Why You Must Start Thinking For Yourself Part 1
Thinking for ourselves is getting harder and harder, but if there ever were a time in earth’s history when we needed to think for ourselves, it’s now!
You need to think for yourself about the kind of person you want to be and the life you want to live.
And when it comes to your intimate relationship with your romantic partner, you must think for yourself! Don’t let the media, friends, or social norms dictate or influence the kind of relationship you want and desire.
In an age of polyamory, low commitment, and inconsistency, you must forge the kind of life you want to live. Think for yourself. Don’t compromise or settle for less than you want or feel you deserve. Don’t adopt the beliefs and standards of other people unless they align with your core values.
You never owe anyone an apology, excuse, or reason for taking charge of your mind and thinking for yourself, especially when it comes to your marriage or romantic relationship.
The Basics of Thinking For Yourself
Since it seems fewer and fewer people are thinking for themselves these days, let’s start with the basics of what it looks like just to make sure we’re on the same page.
The basic definition of thinking for yourself is to develop opinions and beliefs that are entirely your own.
In other words, you reflect, process, and evaluate information to formulate a conclusion based on your viewpoint. Don’t blindly accept anyone’s conclusions; form your own.
Imagine you’re in a room full of people; everyone’s sharing their opinions and thoughts on a matter.
So, what do you do?
First, collect as much factual data as possible and analyze it. After giving it some thought, begin to formulate your ideas. It’s okay if you reach similar conclusions because the point isn’t to come up with a different answer; it’s to do your own thinking.

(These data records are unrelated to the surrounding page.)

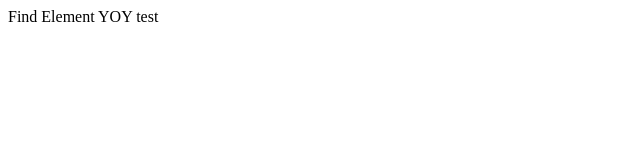
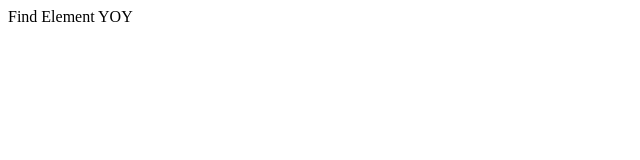
Before and after one commit to samithf/npm-versioning, a website: page index.html in a window 1280 px wide. Shown: the full height of the page, 0-640 px from the left. Drawn offline with Linux system fonts and the light colour scheme.

Commit message:
fix: CT:1212 bug fixes

```diff
--- a/index.html
+++ b/index.html
@@ -7,6 +7,6 @@
     <title>Hello Test</title>
   </head>
   <body>
-    Find Element YOY test
+    Find Element YOY
   </body>
 </html>
```
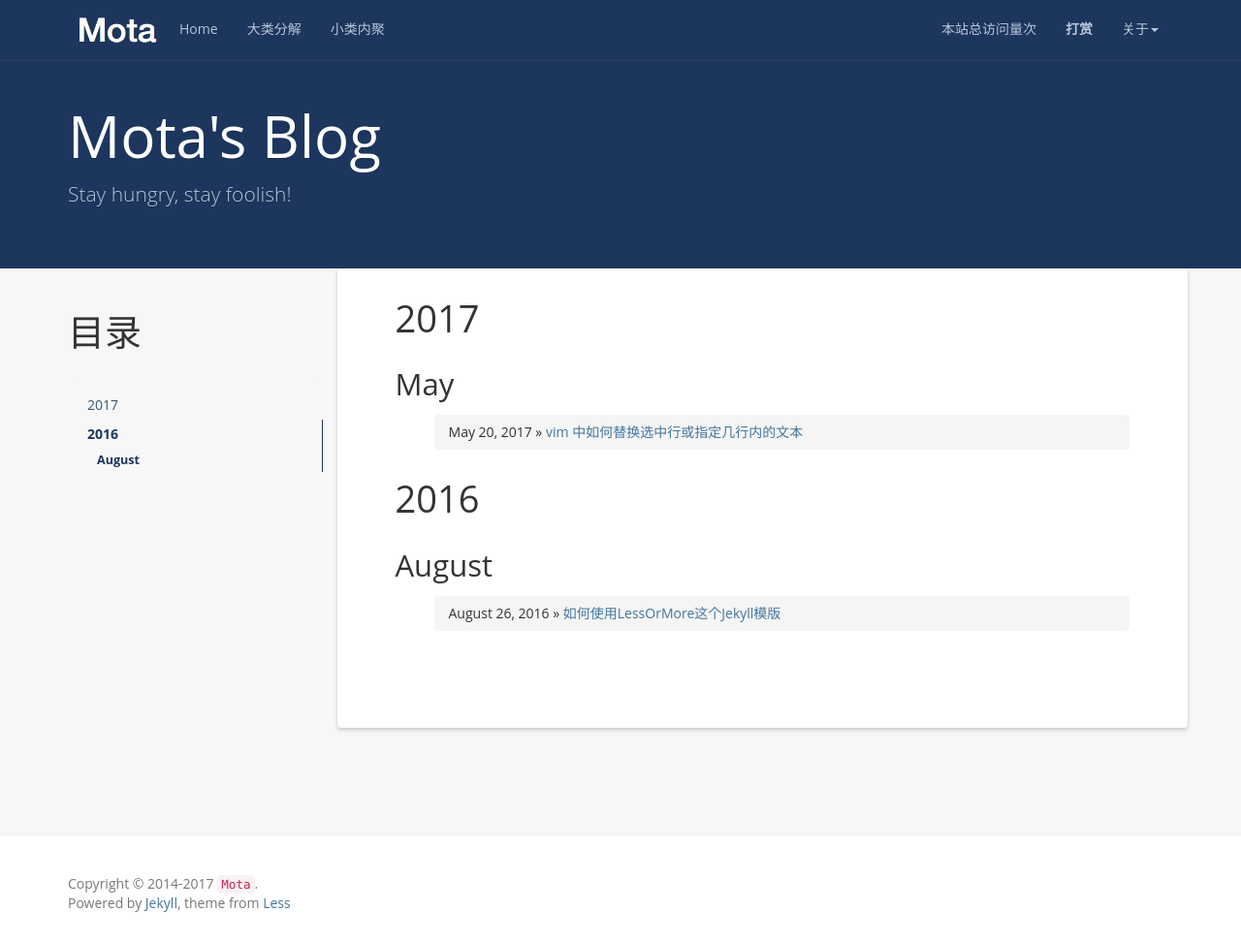
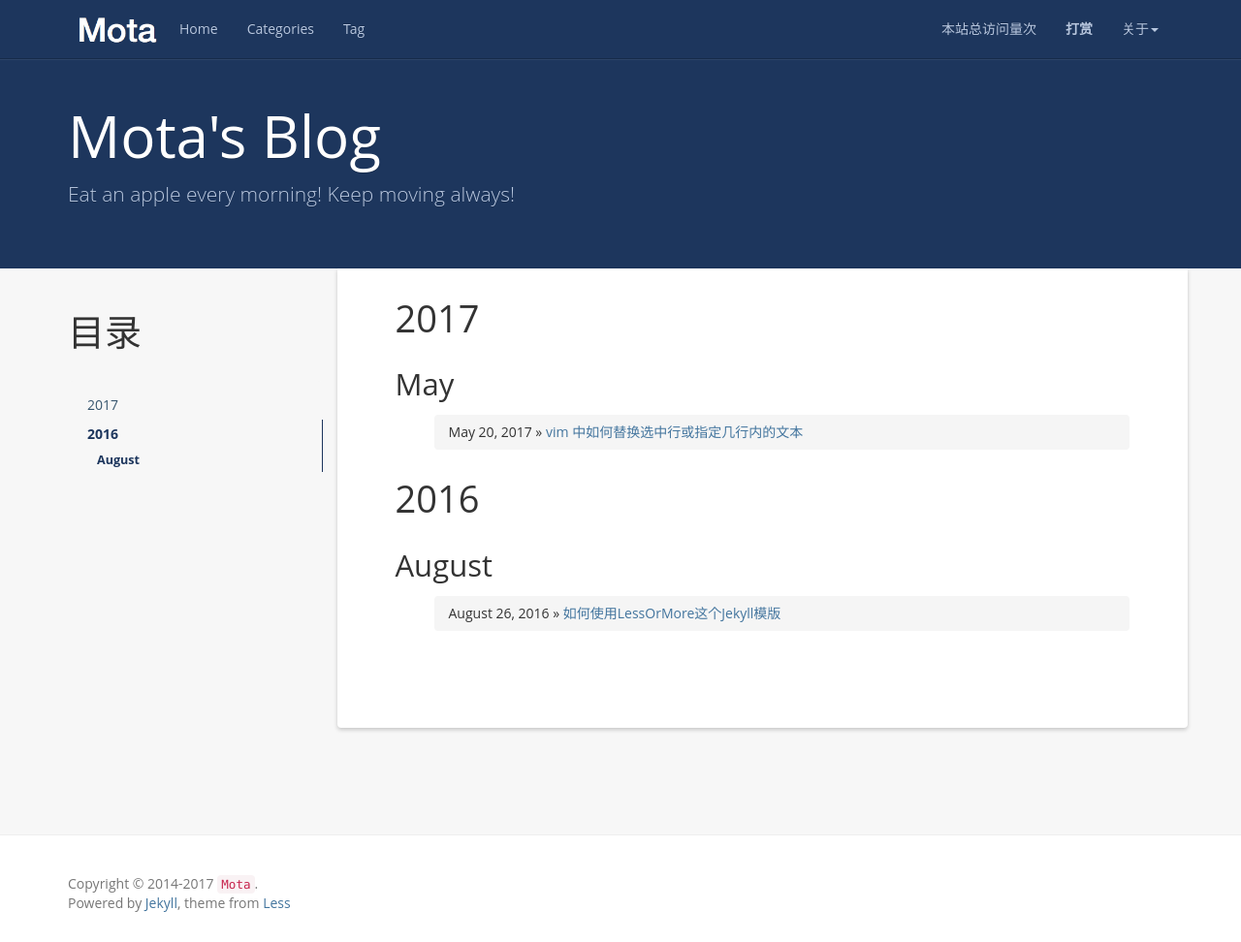
Before and after one commit to GitHubMota/Jekyll-Blog, a Jekyll site: the page built from index.html, in a window 1280 px wide and 972 px high. Shown: the whole window at 97% size. Built offline with Jekyll 4.4.1, drawn with Linux system fonts in a browser that asks for light colours; nearby versions of some CDN libraries; the list of posts is cut into pages by our own code; comment, search, counter and statistics services are not loaded.

Commit message:
Update description etc.

```diff
--- a/_config.yml
+++ b/_config.yml
@@ -6,7 +6,7 @@ url: https://www.google.com
 resume_site: https://www.google.com
 github: https://github.com/githubmota/
 baseurl: ""
-description: Stay hungry, stay foolish!
+description: Eat an apple every morning! Keep moving always!
 meta_description: mota;个人博客
 motto: Every flight start at floor!
 banner: To Do To Search To Study
--- a/_includes/header.html
+++ b/_includes/header.html
@@ -16,10 +16,10 @@
           <a href="{{ '/' | prepend: site.baseurl }}">Home</a>
         </li>
         <li>
-          <a href="{{ '/categories/' | prepend: site.baseurl }}">大类分解</a>
+          <a href="{{ '/categories/' | prepend: site.baseurl }}">Categories</a>
         </li>
         <li>
-          <a href="{{ '/tag' | prepend: site.baseurl }}">小类内聚</a>
+          <a href="{{ '/tag' | prepend: site.baseurl }}">Tag</a>
         </li>
       </ul>
       <ul class="nav navbar-nav navbar-right">
```
Also changed, not shown: README.md.
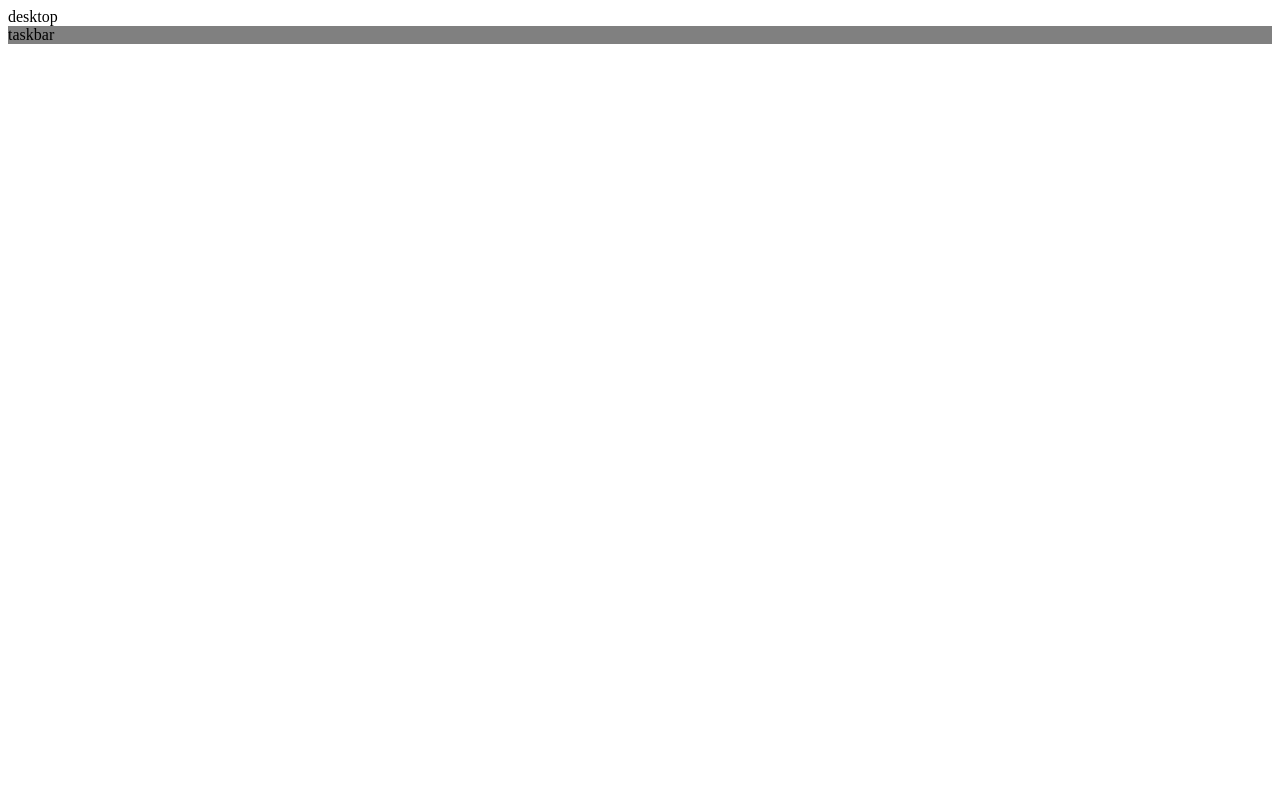
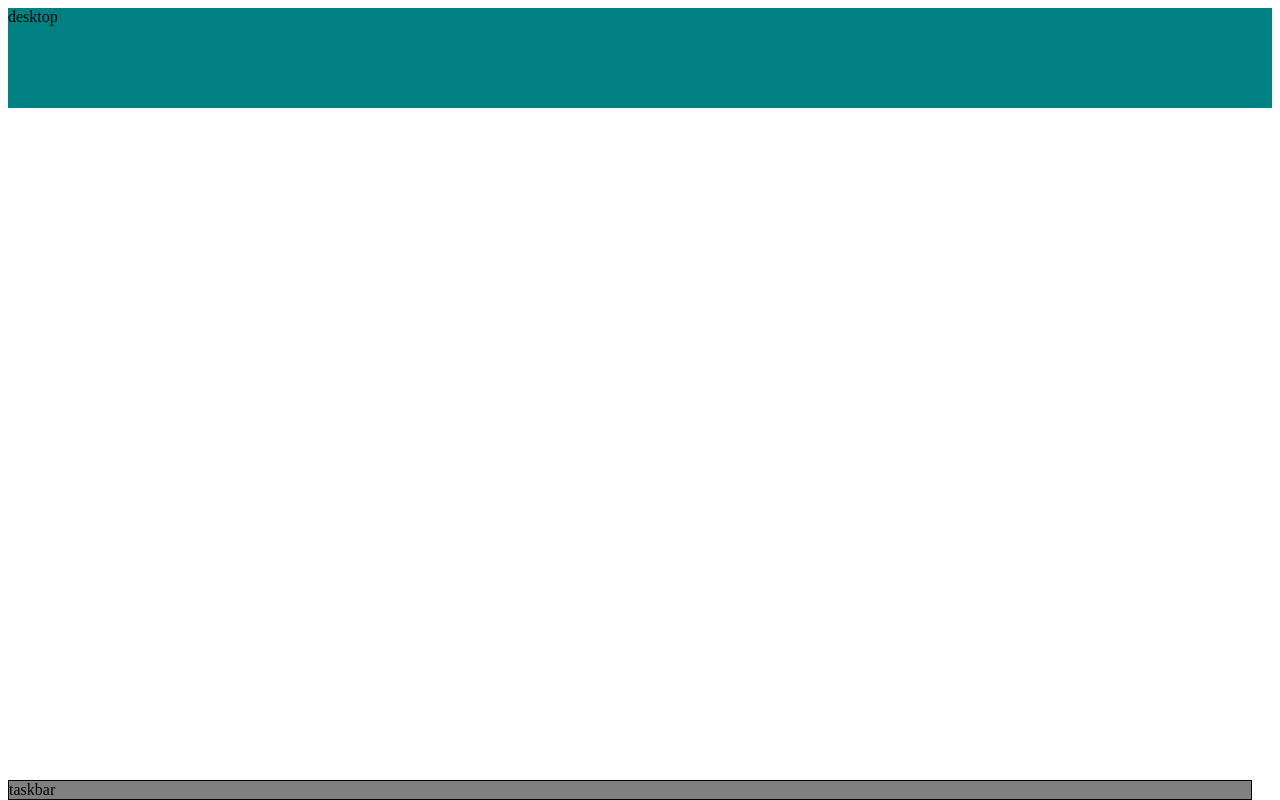
Before and after one commit to tg222eu/Personal-Desktop, a plain HTML site: page index.html in a window 1280 px wide. Drawn offline with Linux system fonts and the light colour scheme.

Commit message:
5: css desktop taskbar

```diff
--- a/css/style.css
+++ b/css/style.css
@@ -1,7 +1,14 @@
+#desktop{
+  background-color: #008080;
+  height: 100px;
+}
+
 #taskbar{
   background-color: grey;
   border-color: black;
   border-style: : solid;
-  border-width: 100%;
-  border-top: 10%;
+  border: 1px solid black;
+  width: 97%;
+  position: absolute;
+  bottom: 0;
 }
```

Experts refer to independent thinking as cognitive development. This usually happens in two stages.
The first stage is when children are between the ages of 6 to 12. During this stage, children learn how to form thoughts in specific ways, such as:
- Carrying out actions that require transformations and changes
- Sorting objects and putting things in order
The second stage is adolescence, when children are between the ages of 12 and 18. This is a time where there’s more complexity to their thinking.
They hone their ability to carry out logical as well as abstract thinking, which includes:
- Considering several viewpoints
- Thinking about thinking
- Reasoning by using a series of known principles
- Contemplating possible outcomes
We talked a little bit about the fundamentals of thinking for yourself. Now, let’s talk about why it’s so important because thinking for yourself is much more than being rebellious and opposing other people’s beliefs.
Thinking for yourself is about standing up for what you believe is right, even if your friends, colleagues, and mainstream media says otherwise.
Check out these amazing benefits of thinking for yourself:
- Builds trust in your abilities
- Boosts feelings of self-confidence, self-respect, and self-worth
- Increases brainpower
- Results in a greater sense of accomplishment
- Expands your mind by considering diverse perspectives and various points of view
- Gains the respect of others
- It makes you more aware of what the media is trying to get you to believe
In part 2, we’ll look at the pitfalls of not thinking for yourself and, in part 3, practical tips on how to start thinking for yourself.
As we wrap things up, are there any areas of your life that you’ve been letting people do your thinking for you? Have you compromised or settled for things that make you feel uncomfortable in a negative way? If so, it’s time to reassess the situation and get honest with what you want. And a great place to start is with your marriage or intimate relationship with your partner.